 Blog Entries: 5 Recognitions: Homework Help Science Advisor Sorry if this is nonsense, it's been a while, but isn't the norm continuous by definition? I.e. isn't $$|| \cdot || : V \to \mathbb{R}, f \mapsto ||f||$$ a linear functional on V? Clearly it is non-zero, because ||f|| = 0 iff f = 0.

## V* ≠ {0}

Norm is not linear because for $v\neq 0$
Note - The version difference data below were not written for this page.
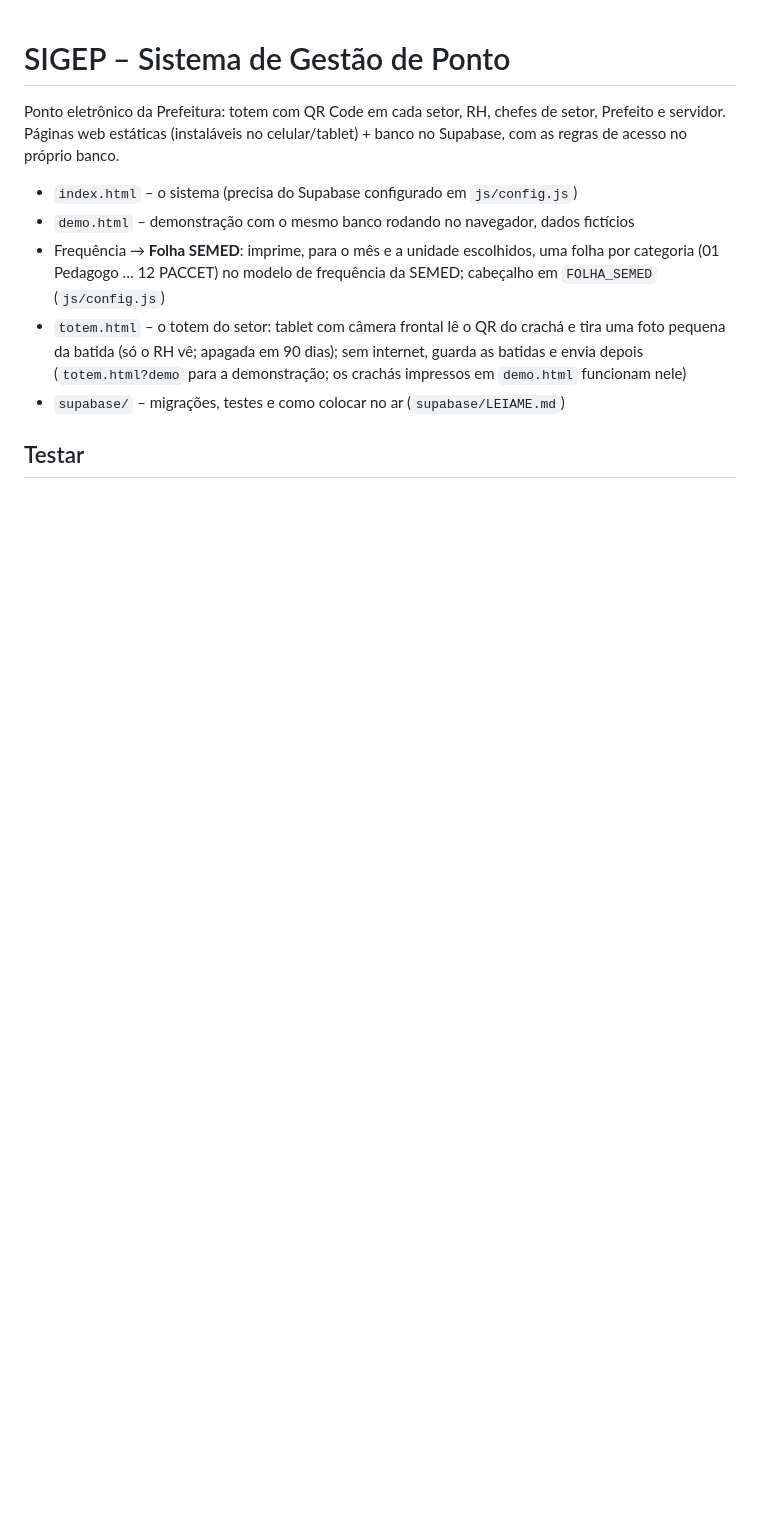
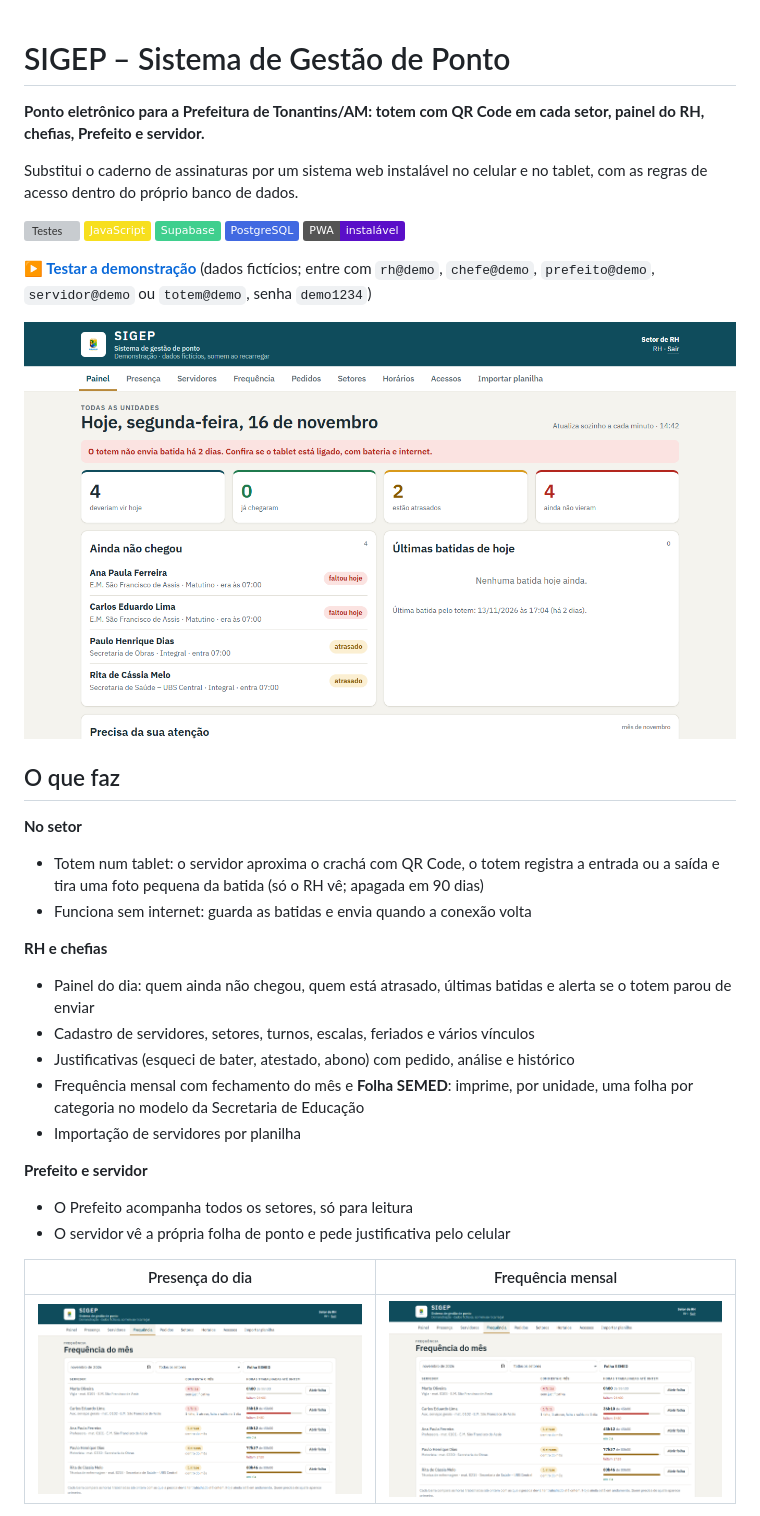
Before and after one commit to anndreluizz/sigep, a Markdown page: README.md, the part around one of its changes. GitHub-like rendering; pictures changed too: docs/imagens/sigep-frequencia.png (added), docs/imagens/sigep-painel.png (added), docs/imagens/sigep-presenca.png (added); badges without logos; blank space fills up the shorter version; grey boxes are pictures that could not be loaded.

Commit message:
README com demonstração, prints, segurança e testes
Co-Authored-By: Claude Sonnet 5.5 <noreply@anthropic.com>

```diff
--- a/README.md
+++ b/README.md
@@ -1,12 +1,37 @@
 # SIGEP – Sistema de Gestão de Ponto
 
-Ponto eletrônico da Prefeitura: totem com QR Code em cada setor, RH, chefes de setor, Prefeito e servidor.
-Páginas web estáticas (instaláveis no celular/tablet) + banco no Supabase, com as regras de acesso no próprio banco.
+**Ponto eletrônico para a Prefeitura de Tonantins/AM: totem com QR Code em cada setor, painel do RH, chefias, Prefeito e servidor.**
 
-- `index.html` – o sistema (precisa do Supabase configurado em `js/config.js`)
-- `demo.html` – demonstração com o mesmo banco rodando no navegador, dados fictícios
-- Frequência → **Folha SEMED**: imprime, para o mês e a unidade escolhidos, uma folha por categoria (01 Pedagogo … 12 PACCET) no modelo de frequência da SEMED; cabeçalho em `FOLHA_SEMED` (`js/config.js`)
-- `totem.html` – o totem do setor: tablet com câmera frontal lê o QR do crachá e tira uma foto pequena da batida (só o RH vê; apagada em 90 dias); sem internet, guarda as batidas e envia depois (`totem.html?demo` para a demonstração; os crachás impressos em `demo.html` funcionam nele)
-- `supabase/` – migrações, testes e como colocar no ar (`supabase/LEIAME.md`)
+Substitui o caderno de assinaturas por um sistema web instalável no celular e no tablet, com as regras de acesso dentro do próprio banco de dados.
 
-## Testar
+![Testes](https://github.com/anndreluizz/sigep/actions/workflows/testes.yml/badge.svg)
+![JavaScript](https://img.shields.io/badge/JavaScript-F7DF1E?logo=javascript&logoColor=black)
+![Supabase](https://img.shields.io/badge/Supabase-3FCF8E?logo=supabase&logoColor=white)
+![PostgreSQL](https://img.shields.io/badge/PostgreSQL-4169E1?logo=postgresql&logoColor=white)
+![PWA](https://img.shields.io/badge/PWA-instalável-5A0FC8)
+
+**[▶ Testar a demonstração](https://anndreluizz.github.io/sigep/demo.html)** (dados fictícios; entre com `rh@demo`, `chefe@demo`, `prefeito@demo`, `servidor@demo` ou `totem@demo`, senha `demo1234`)
+
+![Painel do RH](docs/imagens/sigep-painel.png)
+
+## O que faz
+
+**No setor**
+- Totem num tablet: o servidor aproxima o crachá com QR Code, o totem registra a entrada ou a saída e tira uma foto pequena da batida (só o RH vê; apagada em 90 dias)
+- Funciona sem internet: guarda as batidas e envia quando a conexão volta
+
+**RH e chefias**
+- Painel do dia: quem ainda não chegou, quem está atrasado, últimas batidas e alerta se o totem parou de enviar
+- Cadastro de servidores, setores, turnos, escalas, feriados e vários vínculos
+- Justificativas (esqueci de bater, atestado, abono) com pedido, análise e histórico
+- Frequência mensal com fechamento do mês e **Folha SEMED**: imprime, por unidade, uma folha por categoria no modelo da Secretaria de Educação
+- Importação de servidores por planilha
+
+**Prefeito e servidor**
+- O Prefeito acompanha todos os setores, só para leitura
+- O servidor vê a própria folha de ponto e pede justificativa pelo celular
+
+| Presença do dia | Frequência mensal |
+|---|---|
+| ![Presença](docs/imagens/sigep-presenca.png) | ![Frequência](docs/imagens/sigep-frequencia.png) |
+
```
Also changed, not shown: other parts of README.md (+31 -1 lines).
$$||-v||\neq -||v||$$
 Blog Entries: 5 Recognitions: Homework Help Science Advisor Good point. Never mind I said something. * whistles and shuffles away innocently *
 Mentor Thanks, that's what I thought. I got a little confused by the fact that immediately before stating the Hahn-Banach theorem, the book suggested that I think about why V*≠{0}. It's hard to know if I'm supposed to try and succeed, or try and fail just to see that we need a fancy theorem.